When Dove first released their “Love Your Curls” video, it quickly went viral. I watched the video and was excited to see an ad that focused on accepting curls and wearing your natural curl pattern — and I can’t lie, I may have teared up a bit. But the skeptic in me was a little confused — why would Dove release this video? I mean, at the end of the day, they sell beauty products and most brands won’t release a video without it being tied to sales. Sure enough, maybe a week later, I started seeing ads for Dove’s new Quench Absolute line, which targets curly hair. Although I expected it, this kind of muddied the meaning of the video for me. While I appreciate “love yourself” campaigns, we wouldn’t really be in search of beauty products if we were all perfect just the way we are.
Random side note: I’d love to know the source of their statistics in the video. But anywho…
Furthermore, I looked up the new Quench Absolute products on the web and the ingredients are nothing special or anything I’d write home about. The line includes silicones, paraffin and fragrance high on the list. Also, their tagline touts the claim, “4x more defined, natural curls.” Wait a second — I thought we were supposed to love our curls just the way they are? Guess not.

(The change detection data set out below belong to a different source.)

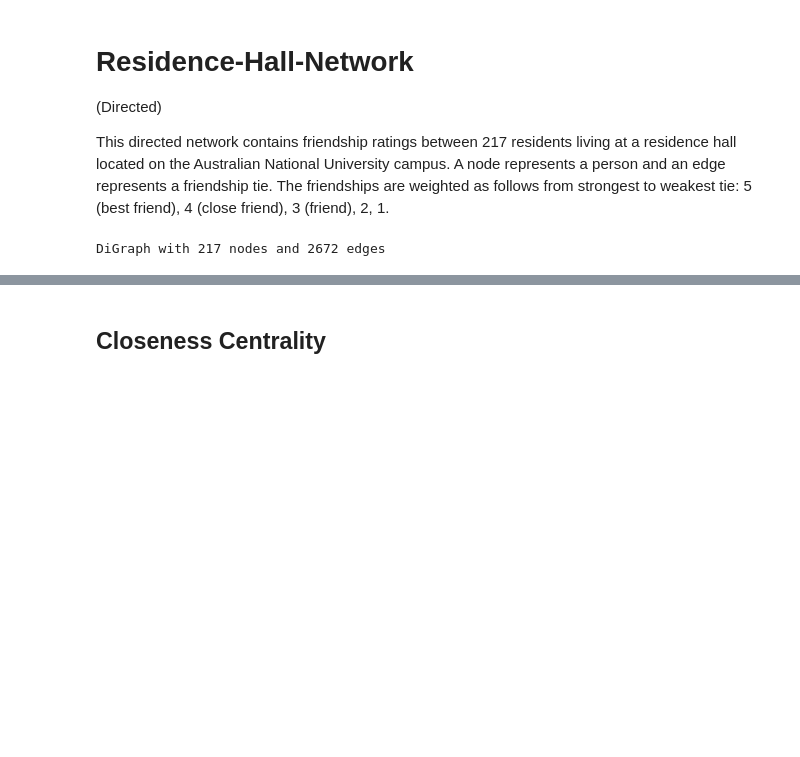
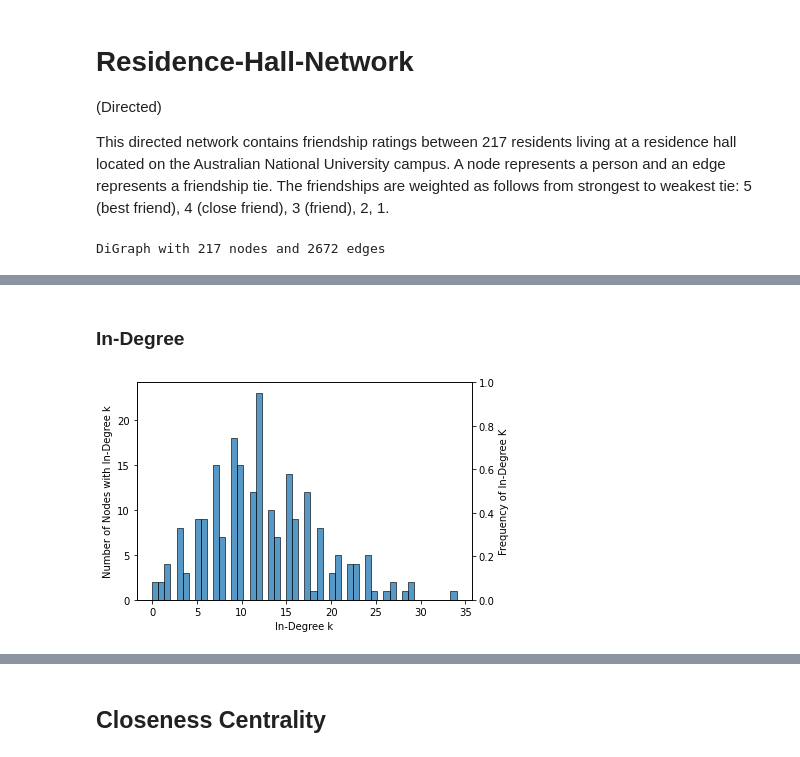
Before and after one commit to danielegerbaldo/Complex-Networks-Analysis-Project, a Jupyter notebook: CNA_Section_3_Centrality_Measures.ipynb, the cells around one changed output, grey strips where cells are left out. Drawn from its saved outputs; the diff is of its cells as text; code cells hidden in the pictures; blank space fills up the shorter version.

```diff
--- a/CNA_Section_3_Centrality_Measures.ipynb
+++ b/CNA_Section_3_Centrality_Measures.ipynb
@@ -23,0 +42,13 @@ DiGraph with 217 nodes and 2672 edges
+# %% [markdown]
+### In-Degree
+# %%
+degree_sequence = [G.in_degree(n) for n in G.nodes]
+degree_counts = Counter(degree_sequence)
+
+ax = sns.histplot(data=degree_sequence, bins=50)
+ax2 = ax.twinx()
+ax2.set_ylabel("Frequency of In-Degree K")
+ax.set(xlabel='In-Degree k', ylabel='Number of Nodes with In-Degree k')
+plt.show()
+# %% [output]
+[figure, added]
```
Also changed, not shown: parts of 7 cells of this notebook.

I posed the question to my viewers on Facebook, reiterating the fact that at the end of the day, these brands are about making money and their attempts to tug at our heart strings are nothing more than a marketing strategy. In the thread, someone brought up a very good point — they agreed with the marketing strategy, but pointed out that these types of commercials and videos are valuable to increase the self esteem in young girls, not necessarily adults. After all, most children aren’t concerned with marketing strategies and business tactics — all they see is little girls in a video loving their curly hair, the same hair that they have, and that’s wonderful.
But at the same time, I wonder if we place too much responsibility on the beauty industry (an industry that thrives on women’s insecurities) for increasing the self esteem of women and especially children. Do we need these types of marketing tactics when we could be the ones setting an example, letting children know how beautiful they are whilst embracing all types of beauty? If the conversation was already happening, we wouldn’t need masked ads to fuel it. While I don’t fault companies for using these types of strategies, because they are very effective, it seems a little disingenuous to me. Then again, when you see constant natural hair bashing on TV and in the media, we need something to counter the negativity towards natural and curly hair.
Ultimately, instead of waiting for the next brand to hop on the emotional bandwagon, I encourage you all to have your own conversations about beauty and self esteem with your children and friends. That way, we won’t need to depend on the beauty industry or media to do it for us.
Do you talk to your children about self esteem? What do you think of marketing strategies that appeal to your emotions?